Taylor-Joy does what most films ask of her, shifting between surprised and coy. Hoult cuts a delightful caricature of toxic male entitlement. Fiennes is expectedly transcendent as a lunatic who makes some really damn fine points. It’s never outright dangerous or thrilling but also never boring. It’s overly simplistic, but so is a delicious cheeseburger. It’s not thought-provoking so much as it is thought-provoking-adjacent. It’s like having someone tell you every detail from a good podcast.
The film doesn’t really get into it, but our obsession with food is more a symptom of our intellectual and emotional insatiability. The trappings of the world prevent true, meaningful enjoyment, so we gobble up whatever pleasure morsels are dropped. “The Menu” is a fairly yummy crumb. Fleeting satisfaction isn’t insignificant but increasingly the only and best option available to us. Eat up.
Grade = B+
Other Critical Voices to Consider
Andrea Thompson at Wealth of Geeks says “Is there anything more delectable than watching the rich eat other? In our era of rampant inequality, and near constant barrage of scandals which involve the ripping off of those with little being robbed to the point of nothing, it’s not likely.”
Gayle Sequeira at Film Companion says “The film becomes more visceral as it veers into wild, delirious horror-movie territory but the strain of intellect remains visible.”
Carla Hay at Culture Mix says the film “has a simple concept and very few surprises.
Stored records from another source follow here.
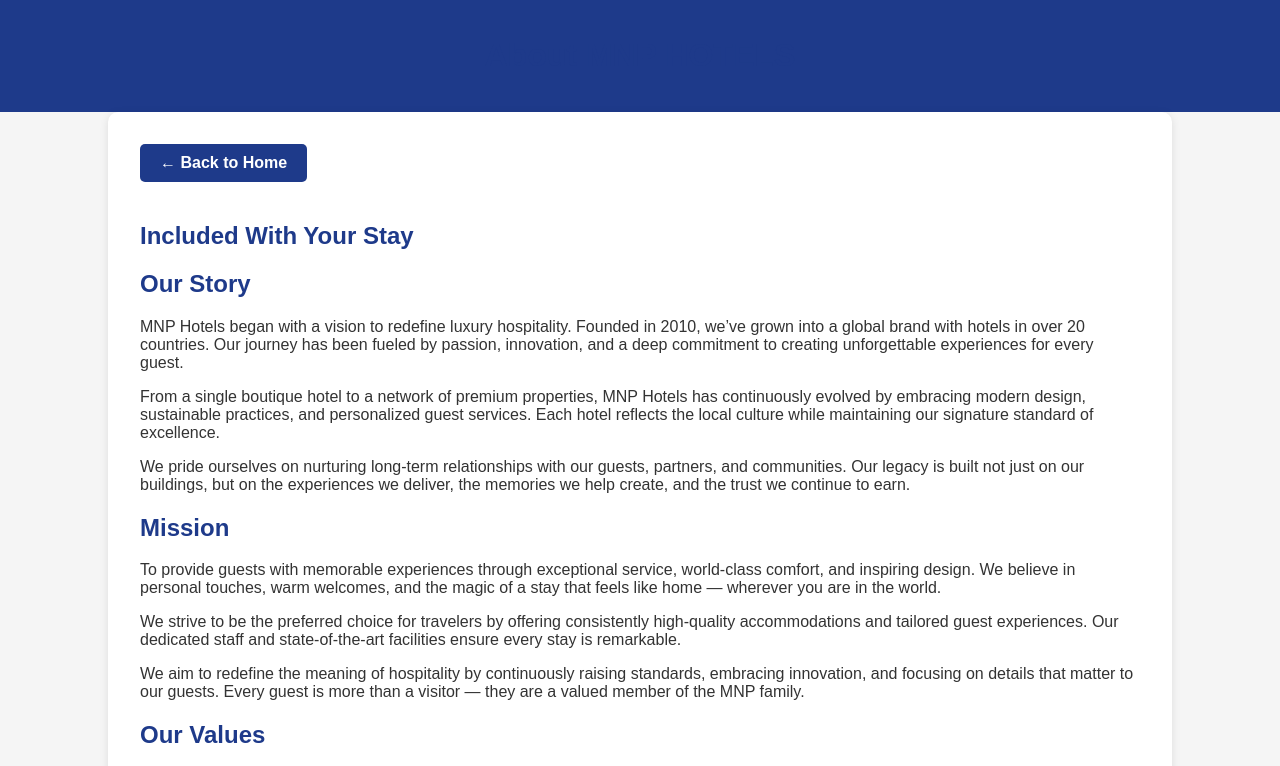
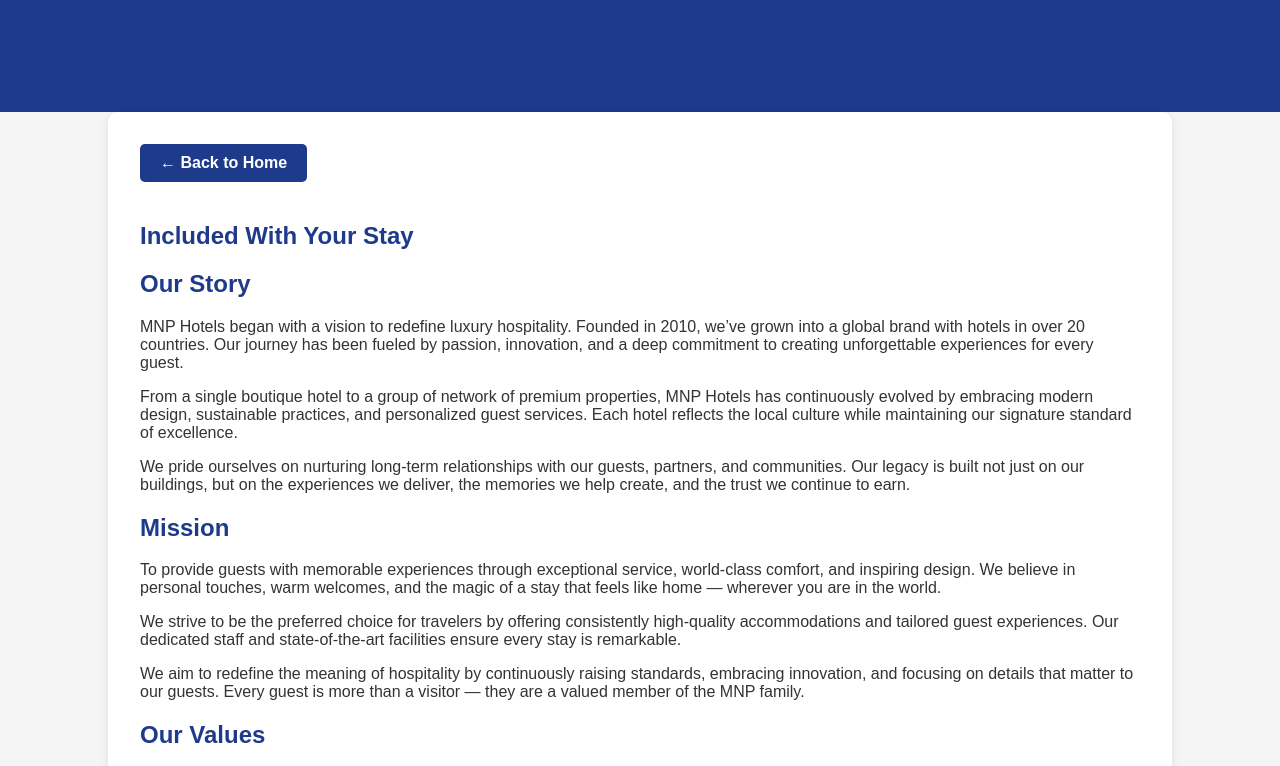
Before and after one commit to PiyushKumarBharati/Hotel-Management-Website, a plain HTML site: page about.html in a window 1280 px wide. Shown: the top 766 px of the page. Drawn offline with Linux system fonts and the light colour scheme.

Commit message:
Update about.html

```diff
--- a/about.html
+++ b/about.html
@@ -62,7 +62,7 @@
     <h2>Included With Your Stay</h2>
     <h2>Our Story</h2>
     <p>MNP Hotels began with a vision to redefine luxury hospitality. Founded in 2010, we’ve grown into a global brand with hotels in over 20 countries. Our journey has been fueled by passion, innovation, and a deep commitment to creating unforgettable experiences for every guest.</p>
-    <p>From a single boutique hotel to a network of premium properties, MNP Hotels has continuously evolved by embracing modern design, sustainable practices, and personalized guest services. Each hotel reflects the local culture while maintaining our signature standard of excellence.</p>
+    <p>From a single boutique hotel to a group of network of premium properties, MNP Hotels has continuously evolved by embracing modern design, sustainable practices, and personalized guest services. Each hotel reflects the local culture while maintaining our signature standard of excellence.</p>
     <p>We pride ourselves on nurturing long-term relationships with our guests, partners, and communities. Our legacy is built not just on our buildings, but on the experiences we deliver, the memories we help create, and the trust we continue to earn.</p>
 
     <h2>Mission</h2>
```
However, the movie has a crackling intensity to it, punctuated by moments of dark comedy, because of the snappy dialogue and the cast members’ always-watchable performances.”